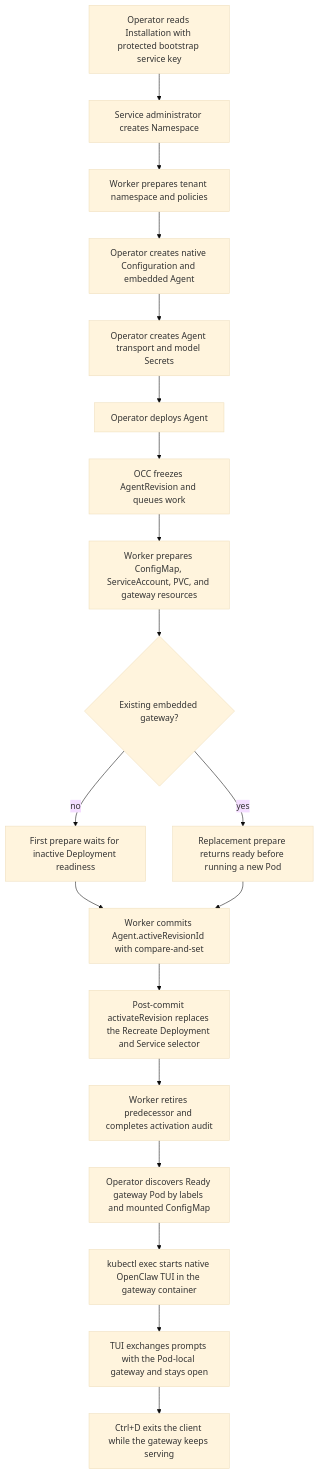
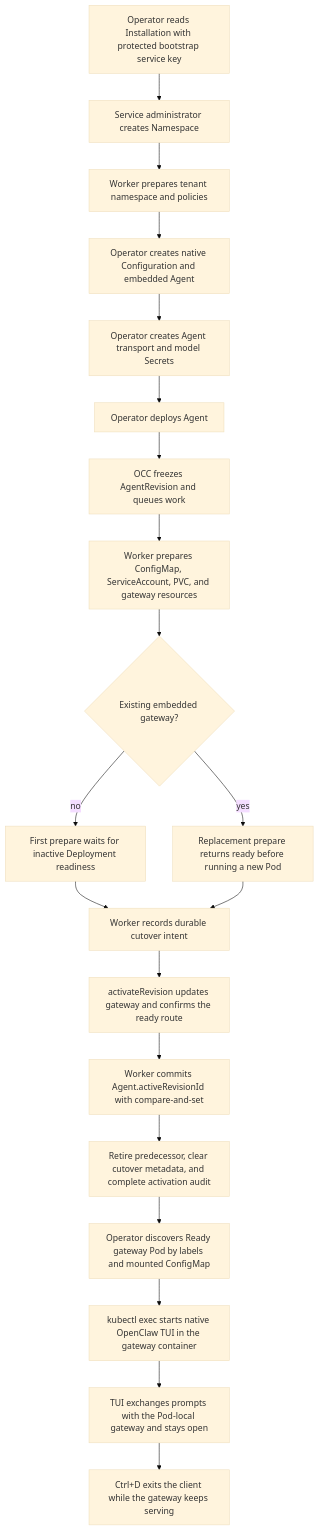
Before and after one commit to SebTardif/openclaw-enterprise: the diagram in docs/flows/production-tui.md, drawn with Mermaid (base theme). The commit also changed other lines of this file and 36 other files, not shown here.

````diff
--- a/docs/flows/production-tui.md
+++ b/docs/flows/production-tui.md
@@ -34,21 +34,22 @@
 ```mermaid
 graph TD
   Z["Operator reads Installation with protected bootstrap service key"] --> A["Service administrator creates Namespace"]
   A --> B["Worker prepares tenant namespace and policies"]
   B --> C["Operator creates native Configuration and embedded Agent"]
   C --> D["Operator creates Agent transport and model Secrets"]
   D --> E["Operator deploys Agent"]
   E --> F["OCC freezes AgentRevision and queues work"]
   F --> G["Worker prepares ConfigMap, ServiceAccount, PVC, and gateway resources"]
   G --> H{"Existing embedded gateway?"}
   H -->|no| I["First prepare waits for inactive Deployment readiness"]
   H -->|yes| J["Replacement prepare returns ready before running a new Pod"]
-  I --> K["Worker commits Agent.activeRevisionId with compare-and-set"]
+  I --> K["Worker records durable cutover intent"]
   J --> K
-  K --> L["Post-commit activateRevision replaces the Recreate Deployment and Service selector"]
-  L --> M["Worker retires predecessor and completes activation audit"]
+  K --> L["activateRevision updates gateway and confirms the ready route"]
+  L --> L2["Worker commits Agent.activeRevisionId with compare-and-set"]
+  L2 --> M["Retire predecessor, clear cutover metadata, and complete activation audit"]
   M --> N["Operator discovers Ready gateway Pod by labels and mounted ConfigMap"]
   N --> O["kubectl exec starts native OpenClaw TUI in the gateway container"]
   O --> P["TUI exchanges prompts with the Pod-local gateway and stays open"]
   P --> Q["Ctrl+D exits the client while the gateway keeps serving"]
 ```
````
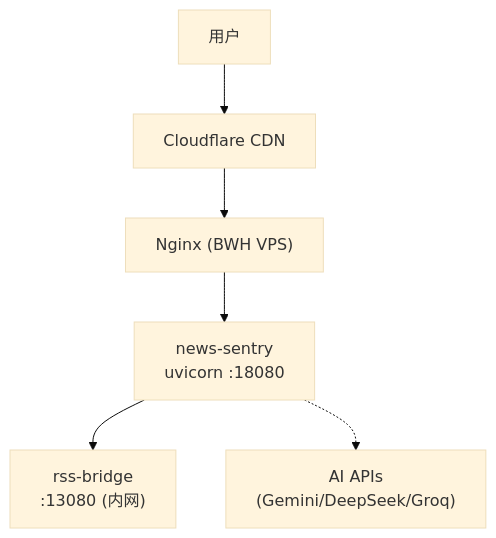
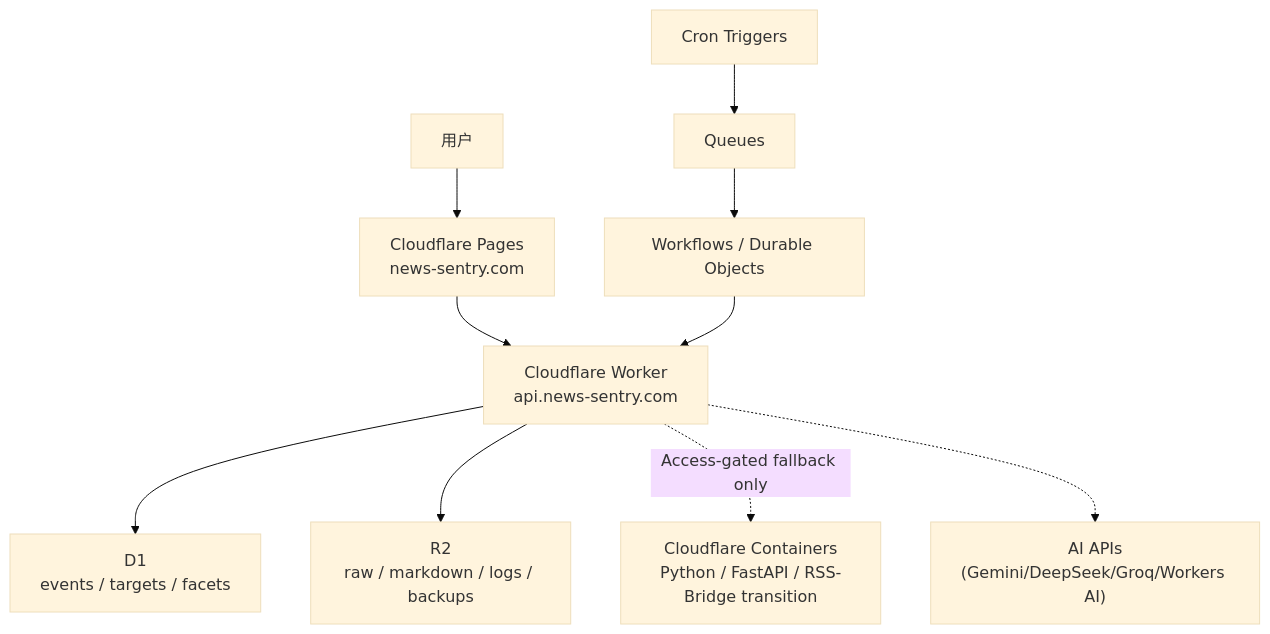
One commit to XucroYuri/NewsSentry changed the third of 3 diagrams in docs/architecture.md. Above: the diagram before and after it, drawn with Mermaid (base theme). The commit also changed other lines of this file and 16 other files, not shown here.

````diff
--- a/docs/architecture.md
+++ b/docs/architecture.md
@@ -281,8 +281,12 @@
 ```mermaid
 flowchart TB
-    USER["用户"] --> CF["Cloudflare CDN"]
-    CF --> NGINX["Nginx (BWH VPS)"]
-    NGINX --> NS["news-sentry<br/>uvicorn :18080"]
-    NS --> RSSB["rss-bridge<br/>:13080 (内网)"]
-    NS -.-> API["AI APIs<br/>(Gemini/DeepSeek/Groq)"]
+    USER["用户"] --> PAGES["Cloudflare Pages<br/>news-sentry.com"]
+    PAGES --> WORKER["Cloudflare Worker<br/>api.news-sentry.com"]
+    WORKER --> D1["D1<br/>events / targets / facets"]
+    WORKER --> R2["R2<br/>raw / markdown / logs / backups"]
+    CRON["Cron Triggers"] --> QUEUE["Queues"]
+    QUEUE --> FLOW["Workflows / Durable Objects"]
+    FLOW --> WORKER
+    WORKER -. "Access-gated fallback only" .-> C["Cloudflare Containers<br/>Python / FastAPI / RSS-Bridge transition"]
+    WORKER -.-> API["AI APIs<br/>(Gemini/DeepSeek/Groq/Workers AI)"]
 ```
````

• • •

__Activity__
All of the data must be set down exactly, with no pictures included.

__Result for this exercise__
Before and after one commit to SebTardif/openclaw-enterprise: the diagram in docs/flows/production-tui.md, drawn with Mermaid (base theme). The commit also changed other lines of this file and 36 other files, not shown here.

````diff
--- a/docs/flows/production-tui.md
+++ b/docs/flows/production-tui.md
@@ -34,21 +34,22 @@
 ```mermaid
 graph TD
   Z["Operator reads Installation with protected bootstrap service key"] --> A["Service administrator creates Namespace"]
   A --> B["Worker prepares tenant namespace and policies"]
   B --> C["Operator creates native Configuration and embedded Agent"]
   C --> D["Operator creates Agent transport and model Secrets"]
   D --> E["Operator deploys Agent"]
   E --> F["OCC freezes AgentRevision and queues work"]
   F --> G["Worker prepares ConfigMap, ServiceAccount, PVC, and gateway resources"]
   G --> H{"Existing embedded gateway?"}
   H -->|no| I["First prepare waits for inactive Deployment readiness"]
   H -->|yes| J["Replacement prepare returns ready before running a new Pod"]
-  I --> K["Worker commits Agent.activeRevisionId with compare-and-set"]
+  I --> K["Worker records durable cutover intent"]
   J --> K
-  K --> L["Post-commit activateRevision replaces the Recreate Deployment and Service selector"]
-  L --> M["Worker retires predecessor and completes activation audit"]
+  K --> L["activateRevision updates gateway and confirms the ready route"]
+  L --> L2["Worker commits Agent.activeRevisionId with compare-and-set"]
+  L2 --> M["Retire predecessor, clear cutover metadata, and complete activation audit"]
   M --> N["Operator discovers Ready gateway Pod by labels and mounted ConfigMap"]
   N --> O["kubectl exec starts native OpenClaw TUI in the gateway container"]
   O --> P["TUI exchanges prompts with the Pod-local gateway and stays open"]
   P --> Q["Ctrl+D exits the client while the gateway keeps serving"]
 ```
````
One commit to XucroYuri/NewsSentry changed the third of 3 diagrams in docs/architecture.md. Above: the diagram before and after it, drawn with Mermaid (base theme). The commit also changed other lines of this file and 16 other files, not shown here.

````diff
--- a/docs/architecture.md
+++ b/docs/architecture.md
@@ -281,8 +281,12 @@
 ```mermaid
 flowchart TB
-    USER["用户"] --> CF["Cloudflare CDN"]
-    CF --> NGINX["Nginx (BWH VPS)"]
-    NGINX --> NS["news-sentry<br/>uvicorn :18080"]
-    NS --> RSSB["rss-bridge<br/>:13080 (内网)"]
-    NS -.-> API["AI APIs<br/>(Gemini/DeepSeek/Groq)"]
+    USER["用户"] --> PAGES["Cloudflare Pages<br/>news-sentry.com"]
+    PAGES --> WORKER["Cloudflare Worker<br/>api.news-sentry.com"]
+    WORKER --> D1["D1<br/>events / targets / facets"]
+    WORKER --> R2["R2<br/>raw / markdown / logs / backups"]
+    CRON["Cron Triggers"] --> QUEUE["Queues"]
+    QUEUE --> FLOW["Workflows / Durable Objects"]
+    FLOW --> WORKER
+    WORKER -. "Access-gated fallback only" .-> C["Cloudflare Containers<br/>Python / FastAPI / RSS-Bridge transition"]
+    WORKER -.-> API["AI APIs<br/>(Gemini/DeepSeek/Groq/Workers AI)"]
 ```
````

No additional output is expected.